Amphetamine, methamphetamine and MDMA — large-scale production in Europe for domestic consumption and export: These make up around 5% of the total EU drug market, with an estimated EU retail market value of at least EUR 1 billion for amphetamine and methamphetamine and EUR 0.5 billion for MDMA. Around 1.7 million Europeans (15–64 years) have tried amphetamine or methamphetamine in the past year and some 2.6 million have tried MDMA (‘ecstasy’). Production of these substances takes place sometimes on an ‘industrial scale’ within the EU for domestic consumption and for export. New production methods yield purer and cheaper products, with organised crime groups controlling the whole logistics chain.

New psychoactive substances (NPS) — fewer new detections but potent substances pose serious health threats: These are diverse substances which are not subject to international drug controls. The value of the NPS market is unknown, however 55 NPS were reported to the EU Early Warning System in 2018, bringing the total number of NPS monitored to 731.The main source countries are China and, to a lesser extent, India.Policy responses and law enforcement activity in source countries are thought to have contributed to the slow-down in appearance of NPS (101 were reported in 2014). But NPS continue to pose serious cross-border threats to health, with potent synthetic opioids, cannabinoids and ‘fake’ benzodiazepines appearing on the market, associated with reports of health emergencies and deaths.

Tackling drug markets: actions for current and future scenarios

In a drug market which is ‘increasingly complex, adaptive and dynamic’, the report stresses that ‘EU policies and responses need to be equally agile, adaptive and joined-up.’ The report presents a wide array of ongoing actions to target the illicit drug supply chain, from operational measures to tackle corruption at ports to training for officials in dismantling illicit drug laboratories.
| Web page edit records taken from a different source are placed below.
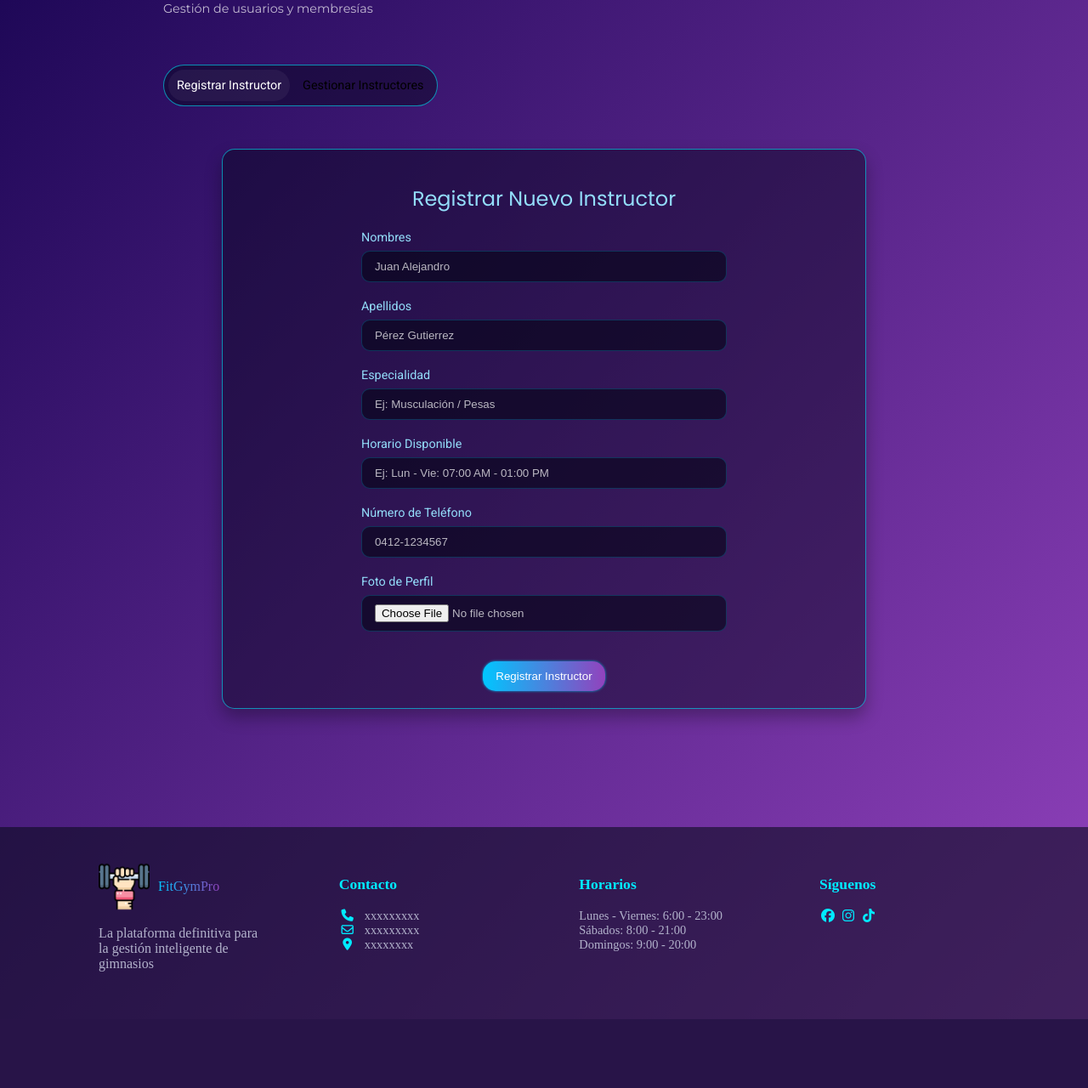
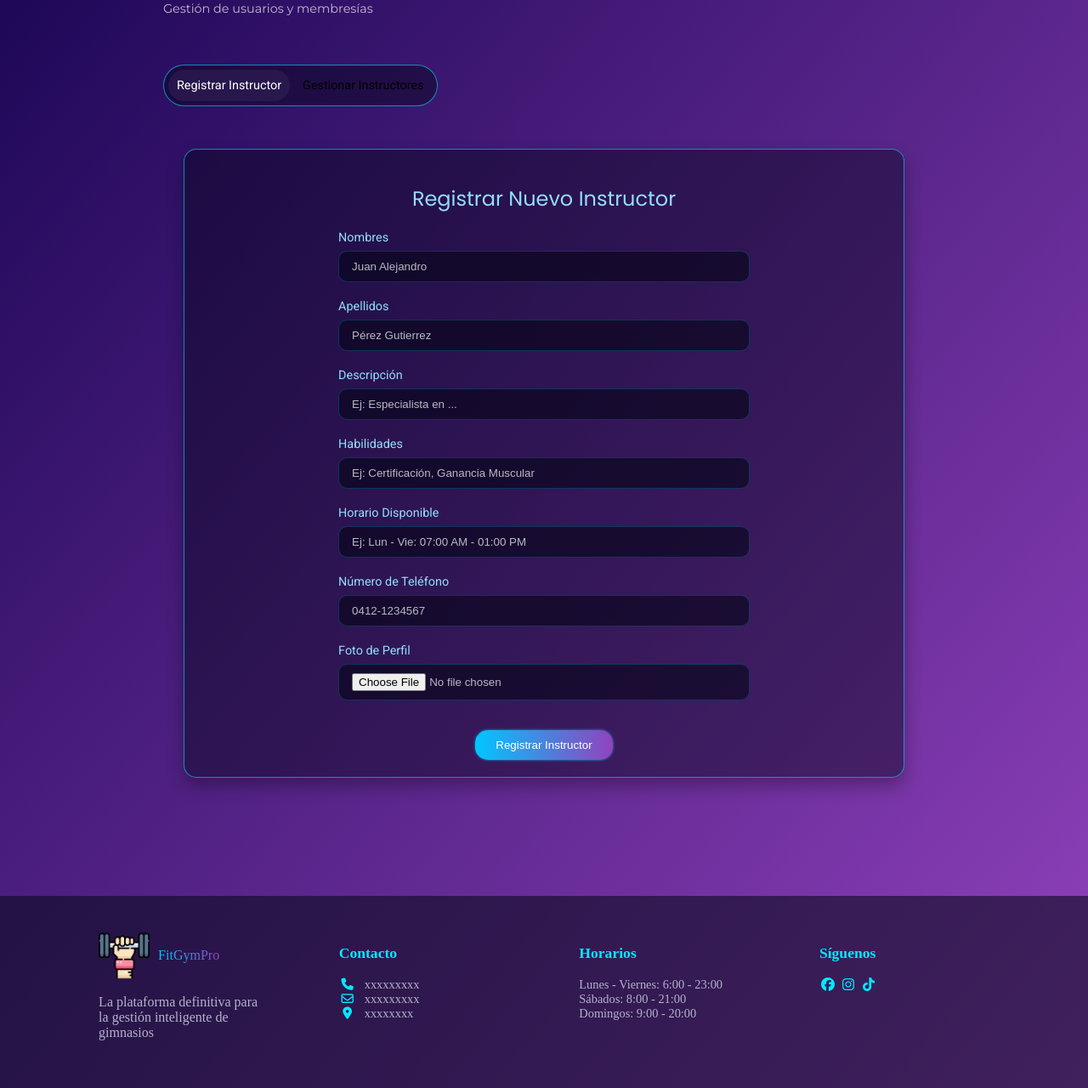
Before and after one commit to DiegoAlviarez/FIT-GYM-PRO, a CodeIgniter 4 app: the page made by app/Views/gestion_instructores.php in a window 1280 px wide. Shown: the part 216-1496 px from the top of the page at 85% size. Before the commit the page ends 1415 px from the top, so only its background shows below. Run offline with PHP 8.4 and a stand-in for CodeIgniter, Linux system fonts and the light colour scheme; the template is opened without the code that fills it, so the values that code supplies are empty; some libraries are stand-ins or nearby versions.

Commit message:
Cambios en la parte de gestión

```diff
--- a/app/Views/gestion_instructores.php
+++ b/app/Views/gestion_instructores.php
@@ -67,8 +67,12 @@
                         <input type="text" placeholder="Pérez Gutierrez" name="apellidos" id="apellidos" required>
                     </div>
                     <div class="campo2">
-                        <label for="especialidad">Especialidad</label>
-                        <input type="text" placeholder="Ej: Musculación / Pesas" name="especialidad" id="especialidad" required>
+                        <label for="descripcion">Descripción</label>
+                        <input type="text" placeholder="Ej: Especialista en ..." name="descripcion" id="descripcion" required>
+                    </div>
+                    <div class="campo2">
+                        <label for="habilidades">Habilidades</label>
+                        <input type="text" placeholder="Ej: Certificación, Ganancia Muscular" name="habilidades" id="habilidades" required>
                     </div>
                     <div class="campo2">
                         <label for="horario_disponibilidad">Horario Disponible</label>
@@ -102,9 +106,11 @@
                         <th>Id</th>
                         <th>Nombres</th>
                         <th>Apellidos</th>
-                        <th>Especialidad</th>
+                        <th>Descripción</th>
+                        <th>Habilidades</th>
                         <th>Horarios Disponibles</th>
                         <th>Número Teléfonico</th>
+                        <th>Foto</th>
                         <th>Acciones</th>
                     </tr>
                 </thead>
@@ -115,6 +121,8 @@
                         <td>xxjsjjsjjds</td>
                         <td>Tggfgd</td>
                         <td>gdg</td>
+                        <td>fgdfgf</td>
+                        <td>fgdfgf</td>
                         <td>fgdfgf</td>
                         <td>fgdfgf</td>
                         <td class="actions">
--- a/public/estilos/estilo.css
+++ b/public/estilos/estilo.css
@@ -955,7 +955,7 @@ form{
 .content{
     display: flex;
     flex-direction: column;
-    width: 80%;
+    width: 90%;
     text-align: center;
     margin: 20px auto;
     margin-top: 20px;
```
Also changed, not shown: app/Views/editar_instructores.php (+6 -2 lines), app/Views/gestion.php (+14 -4 lines).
It also describes a full range of policy tools available (e.g. coordination structures, legislation, cooperation programmes and financial instruments).

Among the key areas for action identified in the report are: tackling the business models of top-level organised crime groups active in the global drug market; reducing vulnerabilities at external borders; and investing in forensic and toxicological capacity to keep pace with innovations in drug production.

The agencies stress that taking a future-oriented approach will boost preparedness to respond to potential future challenges, such as virtual currencies, drone technology, automation in supply chain logistics and artificial intelligence.